▶ [Assignment]
Each line of the records below needs repeating exactly. Skip the pictures.

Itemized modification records

▬▬▬▬▬▬▬▬▬▬

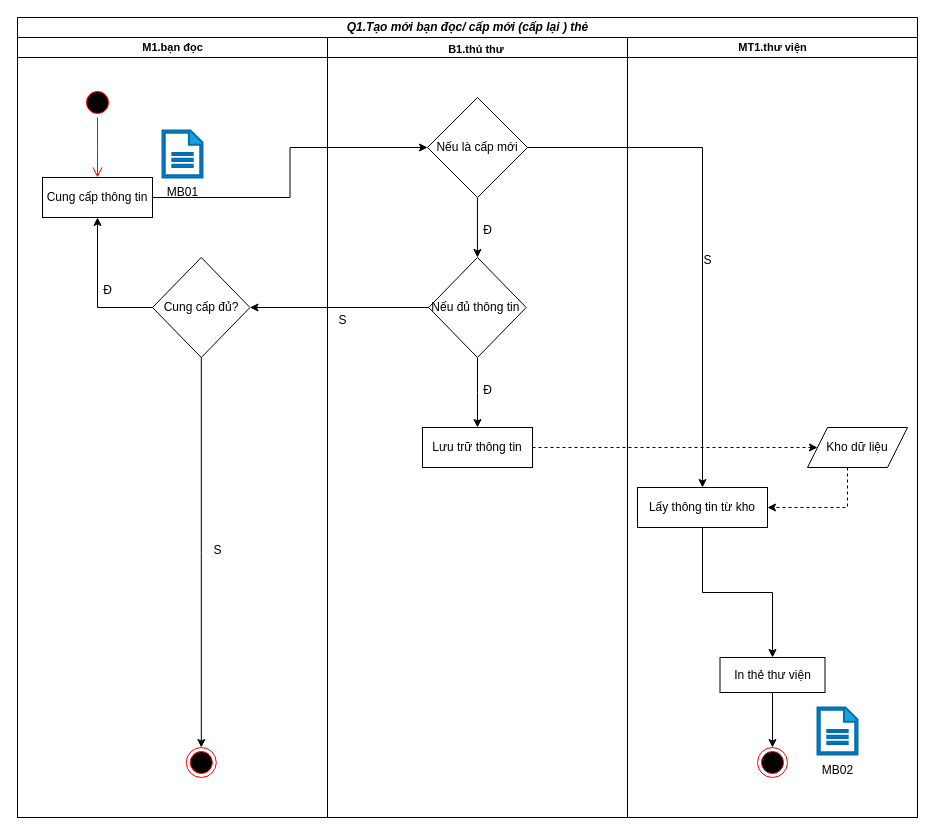
The draw.io diagram page "Tạo mới bạn đọc/ cấp mới (cấp lại ) thẻ" (1 of 11) of bài tap lớn/Biểu đồ hoạt động.drawio in vqh17062001/PTTKHT, before the edit. Source tidied: cells renumbered, new cells numbered last; positions are measured from the earlier drawing's top-left corner, leaving out a move shared by most shapes. Both pictures are drawn from the tidied source at 100%, with x=0, y=0 at pixel (17, 17).
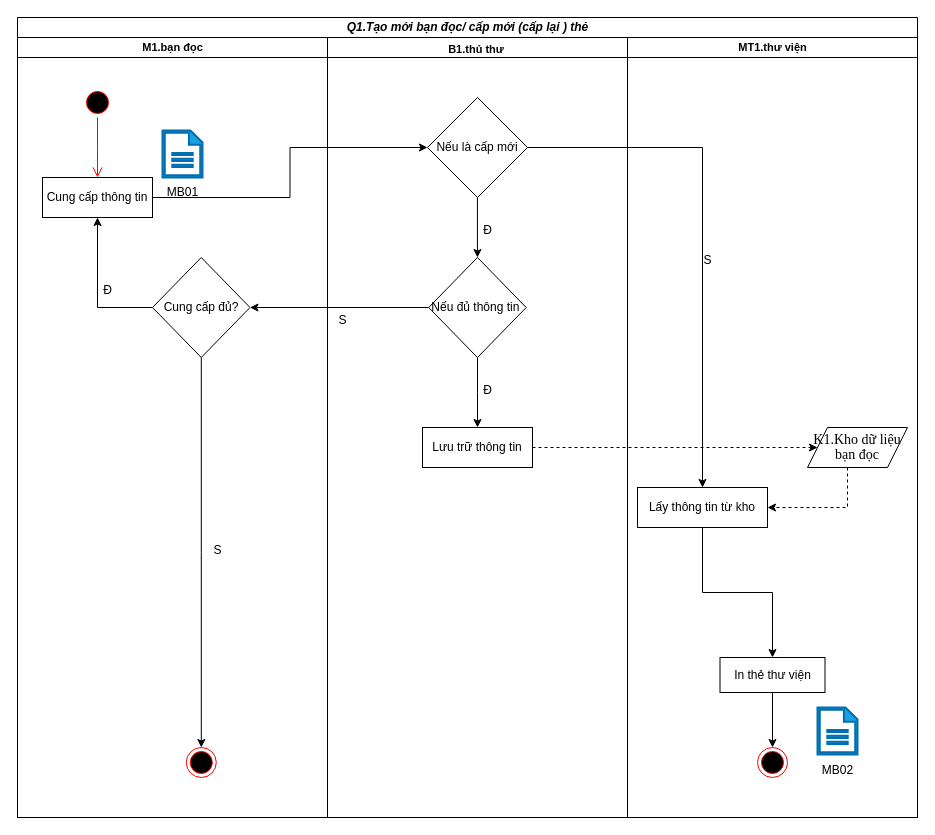
The same page after the edit.

Unchanged cells that the change refers to:
```xml
<mxCell id="20" value="&lt;b&gt;&lt;font style=&quot;font-size: 11px;&quot;&gt;MT1.thư viện&lt;/font&gt;&lt;/b&gt;" style="swimlane;startSize=20;html=1;" parent="2" vertex="1">
  <mxGeometry x="610" y="20" width="290" height="780" as="geometry" />
</mxCell>
```

Diff of the diagram source:
```diff
@@
-    <mxCell id="24" value="Kho dữ liệu" style="shape=parallelogram;perimeter=parallelogramPerimeter;whiteSpace=wrap;html=1;fixedSize=1;" parent="20" vertex="1">
+    <mxCell id="24" value="&lt;span style=&quot;line-height: 107%; font-family: &amp;quot;Times New Roman&amp;quot;, serif;&quot;&gt;&lt;font style=&quot;font-size: 14px;&quot;&gt;K1.Kho dữ liệu bạn đọc&lt;/font&gt;&lt;/span&gt;" style="shape=parallelogram;perimeter=parallelogramPerimeter;whiteSpace=wrap;html=1;fixedSize=1;" parent="20" vertex="1">
       <mxGeometry x="180" y="390" width="100" height="40" as="geometry" />
     </mxCell>
```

▬▬▬▬▬▬▬▬▬▬

▶ [Written response]
The draw.io diagram page "Tạo mới bạn đọc/ cấp mới (cấp lại ) thẻ" (1 of 11) of bài tap lớn/Biểu đồ hoạt động.drawio in vqh17062001/PTTKHT, before the edit. Source tidied: cells renumbered, new cells numbered last; positions are measured from the earlier drawing's top-left corner, leaving out a move shared by most shapes. Both pictures are drawn from the tidied source at 100%, with x=0, y=0 at pixel (17, 17).
The same page after the edit.

Unchanged cells that the change refers to:
```xml
<mxCell id="20" value="&lt;b&gt;&lt;font style=&quot;font-size: 11px;&quot;&gt;MT1.thư viện&lt;/font&gt;&lt;/b&gt;" style="swimlane;startSize=20;html=1;" parent="2" vertex="1">
  <mxGeometry x="610" y="20" width="290" height="780" as="geometry" />
</mxCell>
```

Diff of the diagram source:
```diff
@@
-    <mxCell id="24" value="Kho dữ liệu" style="shape=parallelogram;perimeter=parallelogramPerimeter;whiteSpace=wrap;html=1;fixedSize=1;" parent="20" vertex="1">
+    <mxCell id="24" value="&lt;span style=&quot;line-height: 107%; font-family: &amp;quot;Times New Roman&amp;quot;, serif;&quot;&gt;&lt;font style=&quot;font-size: 14px;&quot;&gt;K1.Kho dữ liệu bạn đọc&lt;/font&gt;&lt;/span&gt;" style="shape=parallelogram;perimeter=parallelogramPerimeter;whiteSpace=wrap;html=1;fixedSize=1;" parent="20" vertex="1">
       <mxGeometry x="180" y="390" width="100" height="40" as="geometry" />
     </mxCell>
```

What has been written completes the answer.